"If you don't like where you are, move. You are not a tree" (Jim Rohn)
The upcoming festive season, with its mass migrations of happy holiday-makers to their dream destinations, has always been a busy time for both sellers and buyers.
In these hard times however, an increasing number of sellers are feeling pressured to accept offers well under their expectations, so cases of "seller's remorse" are much more likely now than they have been for many years. The question is, just how easy or difficult is it for a seller to escape a sale agreement signed in haste?
Equally common no doubt are sales "subject to the sale of the buyer's property" - for a specified amount and within a specified time period. That raises an important question - must the buyer's transfer actually be registered in the Deeds Office within the deadline period, or is enough that the buyer has signed a sale agreement for his/her property?

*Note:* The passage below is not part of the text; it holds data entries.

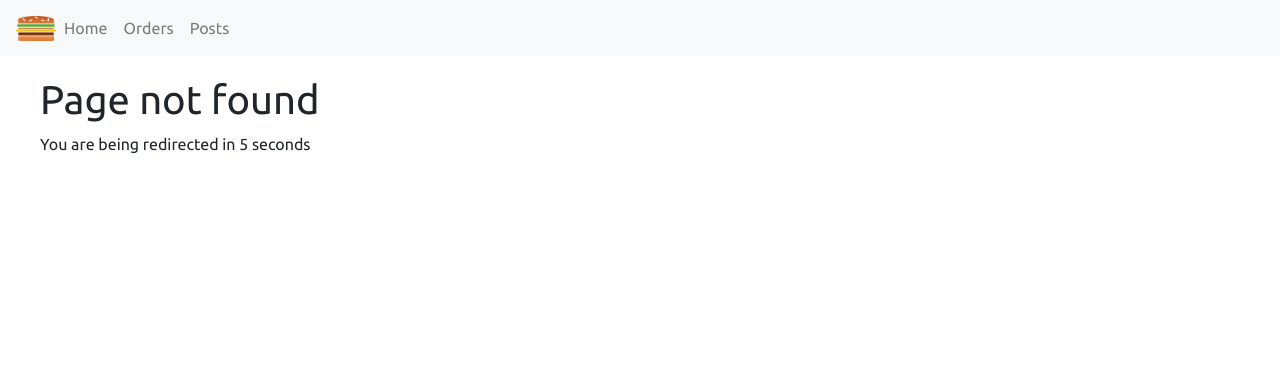
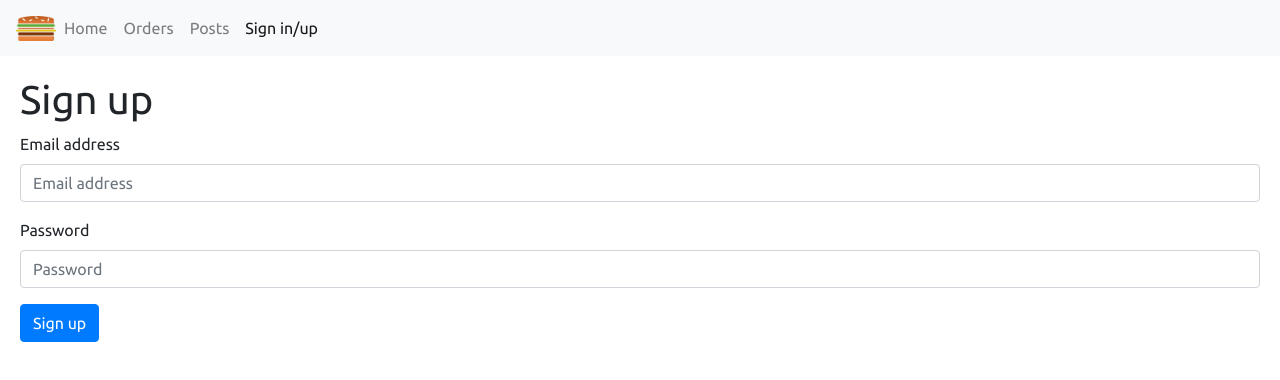
Before and after one commit to Haugen/udemy-react-max, a React (Create React App) app: page /sign-in in a window 1280 px wide. Before the commit this address had no page. Shown: the top 380 px of the page. Built offline with nearby package versions, Linux system fonts and the light colour scheme.

Commit message:
Enabling signup with Firebase.

```diff
--- a/src/App.js
+++ b/src/App.js
@@ -7,6 +7,7 @@ import PostFull from './components/Posts/Post/PostFull';
 import PageNotFound from './util/PageNotFound/PageNotFound';
 import Checkout from './containers/Checkout/Checkout';
 import Orders from './containers/Orders/Orders';
+import Auth from './containers/Auth/Auth';
 
 class App extends Component {
   render() {
@@ -18,6 +19,8 @@ class App extends Component {
               <Route path="/posts/:id" exact component={PostFull} />
               <Route path="/posts" exact component={Posts} />
               <Route path="/orders" exact component={Orders} />
+              <Route path="/sign-up" exact component={Auth} />
+              <Route path="/sign-in" exact component={Auth} />
               <Route path="/checkout" component={Checkout} />
               <Route path="/" exact component={BurgerBuilder} />
               <Route component={PageNotFound} />
--- a/src/components/Toolbar/Toolbar.js
+++ b/src/components/Toolbar/Toolbar.js
@@ -39,6 +39,11 @@ const toolbar = () => {
                 Posts
               </NavLink>
             </li>
+            <li className="nav-item">
+              <NavLink className="nav-link" to="/sign-in">
+                Sign in/up
+              </NavLink>
+            </li>
           </ul>
         </div>
       </nav>
--- /dev/null
+++ b/src/containers/Auth/Auth.js
@@ -0,0 +1,71 @@
+import React from 'react';
+import { connect } from 'react-redux';
+
+import Input from '../../components/UI/Input/Input';
+import Button from '../../components/UI/Button/Button';
+import * as actionCreators from '../../store/actions/index';
+
+class Auth extends React.Component {
+  state = {
+    email: { id: 'email', value: '' },
+    password: { id: 'password', value: '' }
+  };
+
+  handleSignup = e => {
+    e.preventDefault();
+
+    let email = this.state.email.value;
+    let password = this.state.password.value;
+
+    this.props.onSignup(email, password);
+  };
+
+  onChangeHandler = (e, field) => {
+    this.setState({
+      [field]: { id: field, value: e.target.value }
+    });
+  };
+
+  render() {
+    return (
+      <>
+        <h1>Sign up</h1>
+        <form onSubmit={this.handleSignup}>
+          <div className="form-group">
+            <Input
+              changed={event =>
+                this.onChangeHandler(event, this.state.email.id)
+              }
+              type="email"
+              id="email"
+              label="Email address"
+            />
+          </div>
+          <div className="form-group">
+            <Input
+              changed={event =>
+                this.onChangeHandler(event, this.state.password.id)
+              }
+              type="password"
+              id="password"
+              label="Password"
+            />
+          </div>
+          <Button classes="btn btn-primary">Sign up</Button>
+        </form>
+      </>
+    );
+  }
+}
+
+const mapDispatchToProps = dispatch => {
+  return {
+    onSignup: (email, password) =>
+      dispatch(actionCreators.auth(email, password))
+  };
+};
+
+export default connect(
+  null,
+  mapDispatchToProps
+)(Auth);
--- a/src/index.js
+++ b/src/index.js
@@ -9,10 +9,12 @@ import * as serviceWorker from './serviceWorker';
 
 import burgerBuilderReducer from './store/reducers/burgerBuilder';
 import orderReducer from './store/reducers/order';
+import authReducer from './store/reducers/auth';
 
 const rootReducer = combineReducers({
   bb: burgerBuilderReducer,
-  order: orderReducer
+  order: orderReducer,
+  auth: authReducer
 });
 
 const logger = store => {
--- a/src/store/actions/actionTypes.js
+++ b/src/store/actions/actionTypes.js
@@ -10,3 +10,7 @@ export const PURCHASE_BURGER_FAIL = 'PURCHASE_BURGER_FAIL';
 export const FETCH_ORDERS_START = 'FETCH_ORDERS_START';
 export const FETCH_ORDERS_SUCCESS = 'FETCH_ORDERS_SUCCESS';
 export const FETCH_ORDERS_FAIL = 'FETCH_ORDERS_FAIL';
+
+export const AUTH_START = 'AUTH_START';
+export const AUTH_SUCCESS = 'AUTH_SUCCESS';
+export const AUTH_FAIL = 'AUTH_FAIL';
--- /dev/null
+++ b/src/store/actions/auth.js
@@ -0,0 +1,46 @@
+import * as actionTypes from './actionTypes';
+import axios from 'axios';
+
+const SIGN_UP_URL =
+  'https://www.googleapis.com/identitytoolkit/v3/relyingparty/signupNewUser?key=AIzaSyBHdAvH6pgVoMvOS4ppFfxKyba3kfKFF3c';
+
+export const authStart = () => {
+  return {
+    type: actionTypes.AUTH_START
+  };
+};
+
+export const authSuccess = authData => {
+  return {
+    type: actionTypes.AUTH_SUCCESS,
+    payload: { data: authData }
+  };
+};
+
+export const authFail = error => {
+  return {
+    type: actionTypes.AUTH_FAIL,
+    payload: { error }
+  };
+};
+
+export const auth = (email, password) => {
+  return dispatch => {
+    dispatch(authStart());
+    const authData = {
+      email: email,
+      password: password,
+      returnSecureToken: true
+    };
+    axios
+      .post(SIGN_UP_URL, authData)
+      .then(response => {
+        console.log(response.data);
+        dispatch(authSuccess(response.data));
+      })
+      .catch(err => {
+        console.log(err);
+        dispatch(authFail(err));
+      });
+  };
+};
--- a/src/store/actions/index.js
+++ b/src/store/actions/index.js
@@ -2,4 +2,7 @@ export {
   adjustIngredients,
   getThenSetInitialIngredientsAsync
 } from './burgerBuilder';
+
 export { tryPurchaseBurger, tryFetchOrders } from './order';
+
+export { auth } from './auth';
--- /dev/null
+++ b/src/store/reducers/auth.js
@@ -0,0 +1,12 @@
+import * as actionTypes from '../actions/actionTypes';
+import { updateObject } from '../utility';
+
+const initialState = {
+  authInProgress: false
+};
+
+const reducer = (state = initialState, action) => {
+  return state;
+};
+
+export default reducer;
```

A recent High Court decision addressed both those questions, as well as two others relating to defences raised by a seller who changed her mind shortly after accepting the buyer's offer (the judgment doesn't say why she changed her mind, but the fact that a bank offered the buyers a bond of R3.9m suggests that the sale price of R2.6m may have been very low).